Loosely inspired by the story of David Walsh and the Bre-X Minerals mining scandal in the 1990’s, Gold is director Stephen Gaghan’s first wide release directorial effort since Syriana over a decade ago. Unlike that film though, Gaghan didn’t handle writing duties here, and quality may have suffered because of it.
Scripted intricacies in Gold are not nearly as incisive and sophisticated as previous Gaghan efforts like Syriana or his Oscar-winning screenplay for Traffic. Instead, writers Patrick Massett and John Zinman constantly rely on fortune cookie-style dialogue to hammer home messages that never reach the profoundness they so desire. It’s still a fascinating story, with a topsy-turvy third act that’s fairly engaging finale if you weren’t already familiar with the real life scandal, but what really saves this film from mediocrity starts and ends with Matthew McConaughey.
Gold centers on the charismatic and relentlessly hopeful mineral prospector Kenny Wells (McConaughey). His company, Washoe Mining is on its last legs, failing to acquire funding as investors shy away from his go-for-broke ambitious proposals.

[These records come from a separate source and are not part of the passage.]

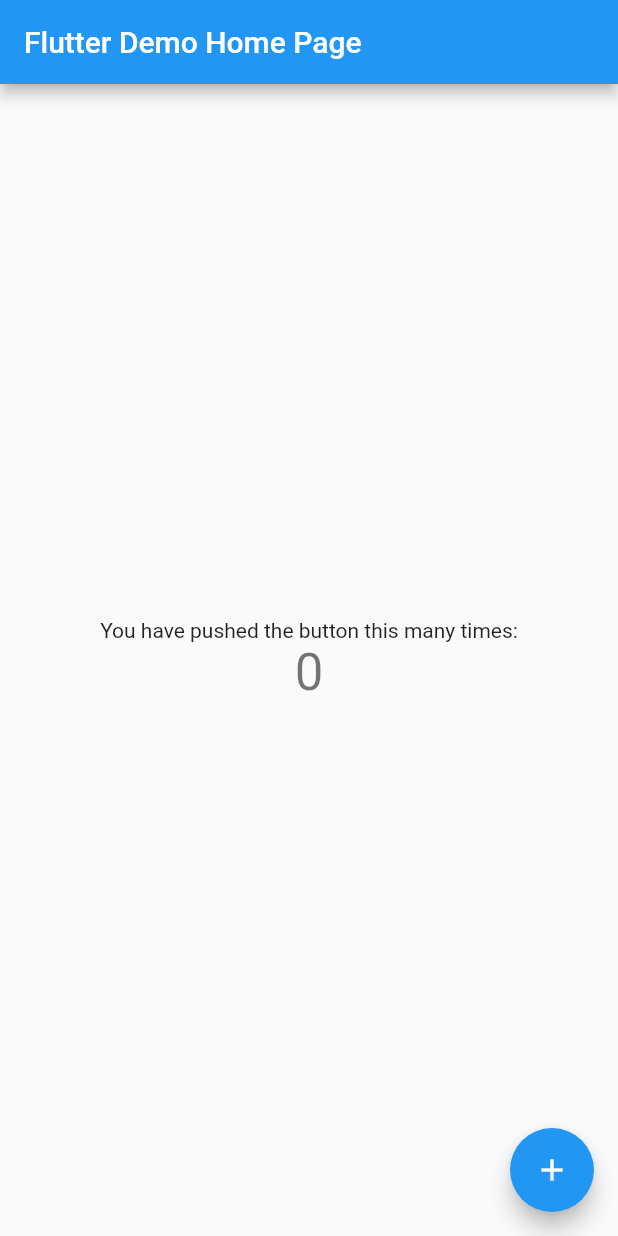
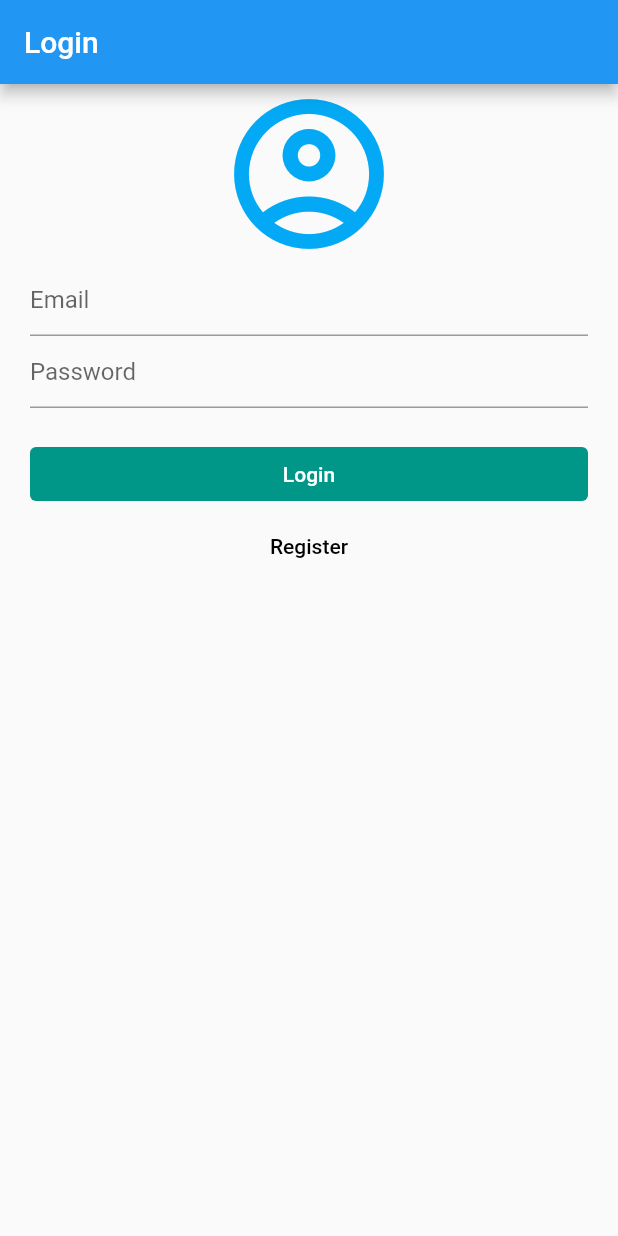
Before and after one commit to daelhoser/SampleRepo, a Flutter app: the screen it shows after launch, on a phone screen of 412 x 824 dp. Run offline on Flutter 3.47's test engine with Material 2 defaults, Android fonts, the phone set to English and light mode, and no system bars.

Commit message:
Create LogIn View

```diff
--- a/App/lib/main.dart
+++ b/App/lib/main.dart
@@ -13,103 +13,71 @@ class MyApp extends StatelessWidget {
     return MaterialApp(
       title: 'Flutter Demo',
       theme: ThemeData(
-        // This is the theme of your application.
-        //
-        // Try running your application with "flutter run". You'll see the
-        // application has a blue toolbar. Then, without quitting the app, try
-        // changing the primarySwatch below to Colors.green and then invoke
-        // "hot reload" (press "r" in the console where you ran "flutter run",
-        // or simply save your changes to "hot reload" in a Flutter IDE).
-        // Notice that the counter didn't reset back to zero; the application
-        // is not restarted.
         primarySwatch: Colors.blue,
+        primaryColor: Colors.orange,
       ),
-      home: const MyHomePage(title: 'Flutter Demo Home Page'),
+      home: const Login(),
     );
   }
 }
 
-class MyHomePage extends StatefulWidget {
-  const MyHomePage({Key? key, required this.title}) : super(key: key);
-
-  // This widget is the home page of your application. It is stateful, meaning
-  // that it has a State object (defined below) that contains fields that affect
-  // how it looks.
-
-  // This class is the configuration for the state. It holds the values (in this
-  // case the title) provided by the parent (in this case the App widget) and
-  // used by the build method of the State. Fields in a Widget subclass are
-  // always marked "final".
-
-  final String title;
+class Login extends StatefulWidget {
+  const Login({Key? key}) : super(key: key);
 
   @override
-  State<MyHomePage> createState() => _MyHomePageState();
+  State<Login> createState() => _LoginState();
 }
 
-class _MyHomePageState extends State<MyHomePage> {
-  int _counter = 0;
-
-  void _incrementCounter() {
-    setState(() {
-      // This call to setState tells the Flutter framework that something has
-      // changed in this State, which causes it to rerun the build method below
-      // so that the display can reflect the updated values. If we changed
-      // _counter without calling setState(), then the build method would not be
-      // called again, and so nothing would appear to happen.
-      _counter++;
-    });
-  }
-
+class _LoginState extends State<Login> {
   @override
   Widget build(BuildContext context) {
-    // This method is rerun every time setState is called, for instance as done
-    // by the _incrementCounter method above.
-    //
-    // The Flutter framework has been optimized to make rerunning build methods
-    // fast, so that you can just rebuild anything that needs updating rather
-    // than having to individually change instances of widgets.
     return Scaffold(
-      appBar: AppBar(
-        // Here we take the value from the MyHomePage object that was created by
-        // the App.build method, and use it to set our appbar title.
-        title: Text(widget.title),
-      ),
-      body: Center(
-        // Center is a layout widget. It takes a single child and positions it
-        // in the middle of the parent.
-        child: Column(
-          // Column is also a layout widget. It takes a list of children and
-          // arranges them vertically. By default, it sizes itself to fit its
-          // children horizontally, and tries to be as tall as its parent.
-          //
-          // Invoke "debug painting" (press "p" in the console, choose the
-          // "Toggle Debug Paint" action from the Flutter Inspector in Android
-          // Studio, or the "Toggle Debug Paint" command in Visual Studio Code)
-          // to see the wireframe for each widget.
-          //
-          // Column has various properties to control how it sizes itself and
-          // how it positions its children. Here we use mainAxisAlignment to
-          // center the children vertically; the main axis here is the vertical
-          // axis because Columns are vertical (the cross axis would be
-          // horizontal).
-          mainAxisAlignment: MainAxisAlignment.center,
-          children: <Widget>[
-            const Text(
-              'You have pushed the button this many times:',
+        appBar: AppBar(title: const Text('Login')),
+        body: SafeArea(
+          child: Padding(
+            padding: const EdgeInsets.symmetric(horizontal: 20.0),
+            child: Column(
+              crossAxisAlignment: CrossAxisAlignment.stretch,
+              children: [
+                const Icon(
+                  Icons.account_circle_outlined,
+                  color: Colors.lightBlue,
+                  size: 120,
+                ),
+                const TextField(
+                  decoration: InputDecoration(
+                    hintText: 'Email',
+                  ),
+                ),
+                const TextField(
+                  decoration: InputDecoration(
+                    hintText: 'Password',
+                  ),
+                  obscureText: true,
+                ),
+                const SizedBox(
+                  height: 20.0,
+                ),
+                TextButton(
+                  onPressed: () {},
+                  child: const Text('Login'),
+                  style: TextButton.styleFrom(
+                    primary: Colors.white,
+                    backgroundColor: Colors.teal,
+                    onSurface: Colors.grey,
+                  ),
+                ),
+                TextButton(
+                  onPressed: () {},
+                  child: const Text('Register'),
+                  style: TextButton.styleFrom(
+                    primary: Colors.black,
+                    onSurface: Colors.orange,
+                  ),
+                )
+              ],
             ),
-            Text(
-              '$_counter',
-              style: Theme.of(context).textTheme.headline4,
-            ),
-          ],
-        ),
-      ),
-      floatingActionButton: FloatingActionButton(
-        onPressed: _incrementCounter,
-        tooltip: 'Increment',
-        child: const Icon(Icons.add),
-      ), // This trailing comma makes auto-formatting nicer for build methods.
-    );
+          ),
+        ));
   }
 }
```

After getting blasted drunk one night on Seagram’s gin, Kenny dreams of a giant gold mining operation in Indonesia. The next morning, he’s pawning off his most valuable jewelry – including his girlfriend Kay’s (Bryce Dallas Howard) prized gold watch – and setting off for Indonesia in a last ditch effort to make a huge strike. There he meets with former hot-shot geologist Michael Acosta (Edgar Ramirez), who has been unable to get his own mining projects funded ever since his “Ring of Fire” theory flamed out. Kenny promises to raise the funds Michael needs to try again and together they begin on what becomes the largest gold strike in history…or so it seems.
Just as we’ve watched him do time and time again, McConaughey absolutely owns this role. His Kenny Wells is a fully realized character with ticks and habits that repeat throughout the film. Overwhelmed by a predicament, you’ll see him grab his temples and whine in agony. When he’s feeling confident, he’ll shake out his wrist. These things may seem minor on paper, but on-screen, such consistency of performance and character-building can elevate a good performance to a great one. With all the booze that Kenny Wells consumes, it’s a good thing that McConaughey also transformed himself physically. His weight gain and beer belly paunch help emphasize in a real way that this guy was a tried and true alcoholic.
The very first scene of the film shows Kenny’s respected prospector father (Craig T. Nelson) making him the lead on a mining project in the hopes that he can start to build his own legacy. Although he only appears in this one instance (the film jumps ahead in time past his death), the presence of Kenny Wells Sr. is felt the whole way through. This relentless pursuit to prove himself worthy of his father’s legacy is what drives Kenny’s desperation, and is the prime difference between him and the other players on the board who are motivated by greed.
Gaghan’s film does a good job of showcasing the back and forth of corporate backstabbing when big money is up for grabs. Unfortunately though, there are just too many characters in play, most dipping in and out with no real time spent developing them. The gold-digging Rachel Hill (Rachael Taylor) is introduced as an important character when her flirting at a party causes Kenny and Kay to separate – but then she vanishes, only to resurface one more time where she *once again* does some gold-digger flirting that accomplishes nothing.
Is there heart in this film? Absolutely. Bryce Dallas Howard is wonderful as the adoring and hard-working longtime girlfriend Kay. She’s always full of life, whether it’s her excitement at receiving a single flower, or doe-eyed and completely out of her element at a big party on Wall Street. You never question why Kenny is so head over heels for her. Kenny and Michael’s partnership turned friendship provides some truly heartfelt moments, too. Their kindred spirit brotherhood is well established and makes for effective drama when things start to go awry.
While the screenwriters are able to avoid bogging down the viewer with excessive lingo regarding gold mining and the stock market, they explicitly spell out themes that are maybe better left unsaid. Shortcomings with the script aside, Gold offers a golden McConaissance-worthy performance. That, coupled with fascinating source material helps make this based on a true story adventure thriller worthy of your time.
Gold might be a flawed find, but it's worth seeing for Matthew McConaughey's performance alone.